The value of pelvic curl is to coordinate your breathing and movement pattern and to learn to slowly articulate your spine with full control. This knowledge comes into play in may Pilates exercises. The pelvic curl may be used in physical therapy and rehabilitation from back injuries.

Step-by-Step Instructions

Lie on your back with your knees bent and your feet flat on the floor. Make sure that your feet, ankles, and knees are aligned and hip-distance apart. This exercise starts in neutral spine—the natural curves of the spine are present so the lower back is not pressed into the mat.

  1. Begin sequential breathing. Inhale. Bring your breath into your chest, then belly, and down to the pelvic floor.
  2. Exhale. Release the breath from the pelvic bowl, the belly, and then the chest.
  3. Inhale.
  4. Exhale: Do a pelvic tilt by engaging the abdominal muscles and pulling your belly button down toward your spine. Let that action continue so that the abs press the lower spine into the floor. In the pelvic tilt position, your back is very long on the floor and the pelvis is tilted so that the pubic bone is a little higher than the hip bones.
  5. Inhale: Press down through your feet allowing the tailbone to begin to curl up toward the ceiling. The hips raise, then the lower spine, and, finally, the middle spine. Keep your legs parallel all the way through. You will come to rest between your shoulder blades, with a nice straight line from your hips to your shoulders. Do not arch beyond this point. Be sure to support this movement with the abdominals and hamstrings.
  6. Exhale: As you let your breath go, use abdominal control to roll the spine back down to the floor. Begin with the upper back and work your way down, vertebrae by vertebrae, until the lower spine settles to the floor.
  7. Inhale: Release to neutral spine.
  8. Prepare to repeat the exercise by initiating the pelvic tilt on the exhale.
  9. Repeat this exercise three to five times.

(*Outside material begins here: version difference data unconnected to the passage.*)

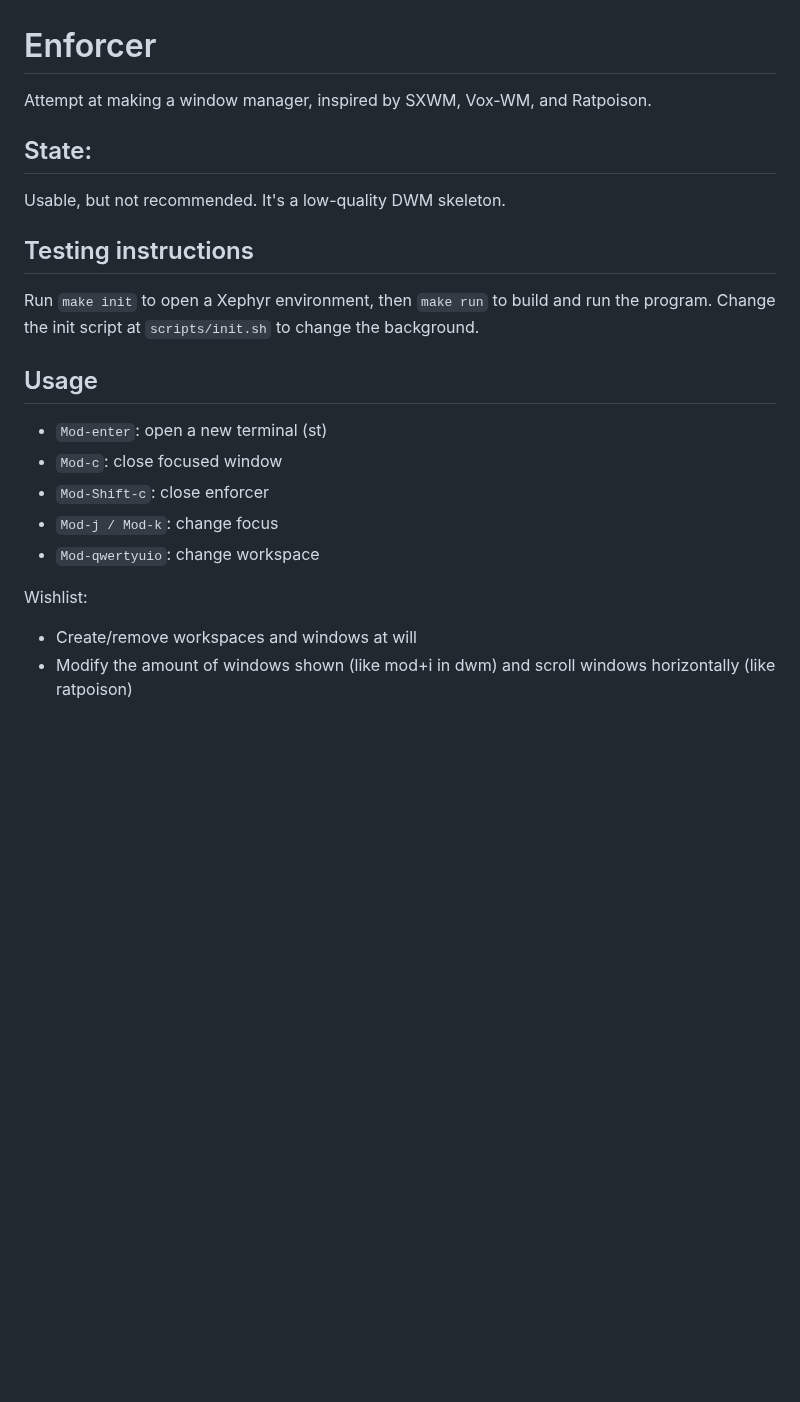
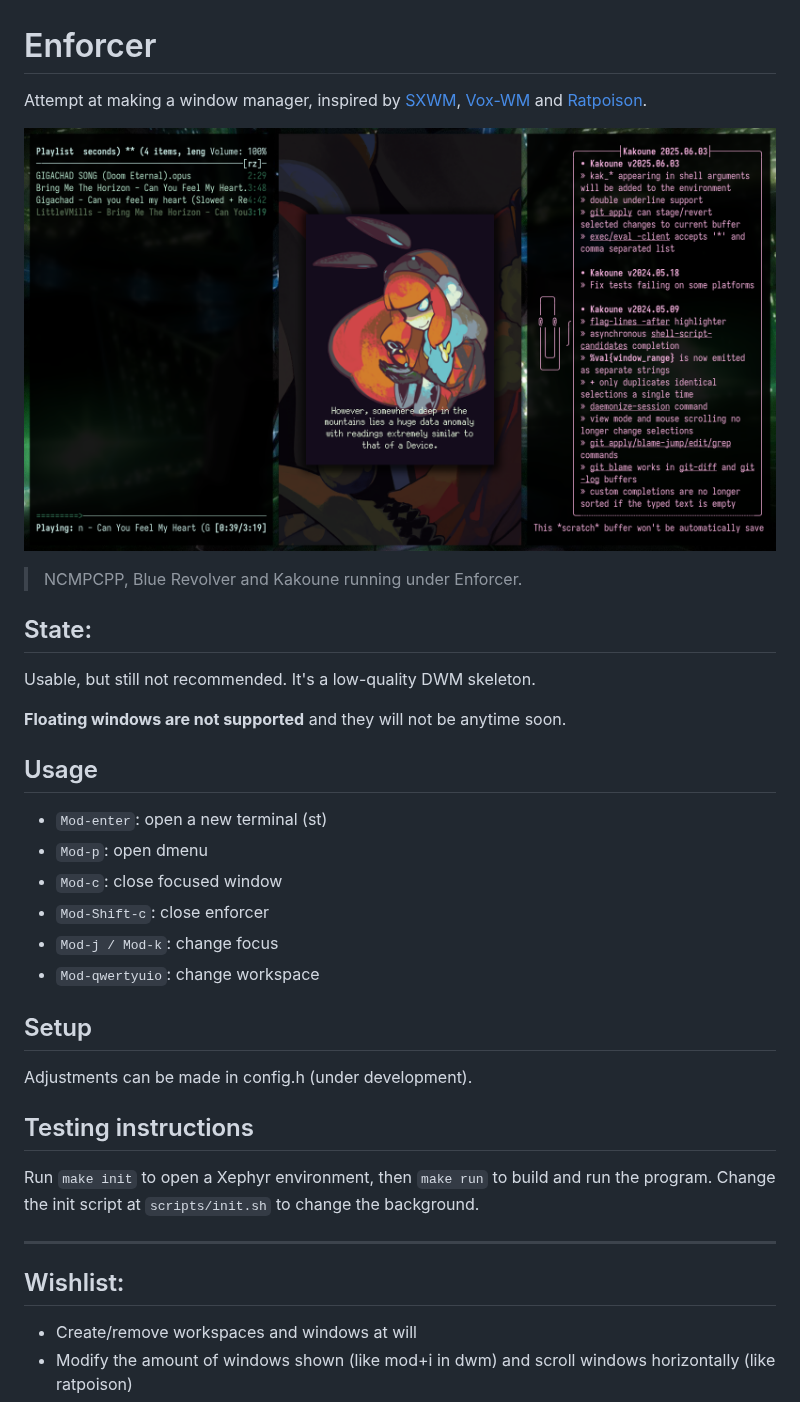
Before and after one commit to niljimeno/enforcer, a Markdown page: README.md, the part around the change. Rendered like a GitHub page; pictures changed too: thumbnail.png (added); blank space fills up the shorter version.

```diff
--- a/README.md
+++ b/README.md
@@ -1,10 +1,30 @@
 # Enforcer
 Attempt at making a window manager,
-inspired by SXWM, Vox-WM, and Ratpoison.
+inspired by
+[SXWM](https://github.com/uint23/sxwm),
+[Vox-WM](https://github.com/DerjenigeUberMensch/vox-wm) and
+[Ratpoison](https://github.com/RatPoison-dev/RatPoison).
+
+![img](thumbnail.png)
+
+> NCMPCPP, Blue Revolver and Kakoune running under Enforcer.
 
 ## State:
-Usable, but not recommended.
+Usable, but still not recommended.
 It's a low-quality DWM skeleton.
+
+**Floating windows are not supported** and they will not be anytime soon.
+
+## Usage
+- `Mod-enter`: open a new terminal (st)
+- `Mod-p`: open dmenu
+- `Mod-c`: close focused window
+- `Mod-Shift-c`: close enforcer
+- `Mod-j / Mod-k`: change focus
+- `Mod-qwertyuio`: change workspace
+
+## Setup
+Adjustments can be made in config.h (under development).
 
 ## Testing instructions
 Run `make init` to open a Xephyr environment,
@@ -12,15 +32,9 @@ then `make run` to build and run the program.
 Change the init script at `scripts/init.sh`
 to change the background.
 
-## Usage
-- `Mod-enter`: open a new terminal (st)
-- `Mod-c`: close focused window
-- `Mod-Shift-c`: close enforcer
-- `Mod-j / Mod-k`: change focus
-- `Mod-qwertyuio`: change workspace
+----------------
 
-
-Wishlist:
+## Wishlist:
 - Create/remove workspaces and windows at will
 - Modify the amount of windows shown (like mod+i in dwm) and scroll windows horizontally (like ratpoison)
 - Global floating centered terminal (required)
```
Also changed, not shown: 5 other files.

Common Mistakes

Avoid these errors so you get the most out of this exercise without strain or injury.

Arching Too Far

Only arch to the point where your shoulder blades would begin to come off the mat. Stop there. More will begin to place stress on your neck as well as risk too much arching of the back.

Going Too Fast

You want to do this vertebra by vertebra, up and then down. The focus is on control and body awareness.

Tense Shoulder and Neck

Your shoulders and neck should remain relaxed throughout the exercise.

Modifications and Variations

Depending on your level of practice, you may need to perform this exercise with a modification, or you may be ready to progress.

Need a Modification?

If you have upper back or neck problems, you may want to practice engaging and releasing just the pelvic tilt portion or roll up just part way.

Up for a Challenge?

Further progression of this mat exercise is performing it with your feet placed on a foam roller. You can place a ball between your knees to engage your adductors. You can also take this exercise to the next level with bridge on the ball.

Safety and Precautions

This exercise is appropriate for most people unless you have difficulty laying flat, have a recent lower back injury, or you have osteoporosis. Talk to your doctor, physical therapist, or Pilates instructor to see what modification might be appropriate. It is good for early pregnancy, but you may not be comfortable laying on your back in later pregnancy. Stop this exercise if you feel any pain.

Try It Out

Incorporate this move and similar ones into one of these popular workouts:

By Marguerite Ogle MS, RYT
Marguerite Ogle is a freelance writer and experienced natural wellness and life coach, who has been teaching Pilates for more than 35 years.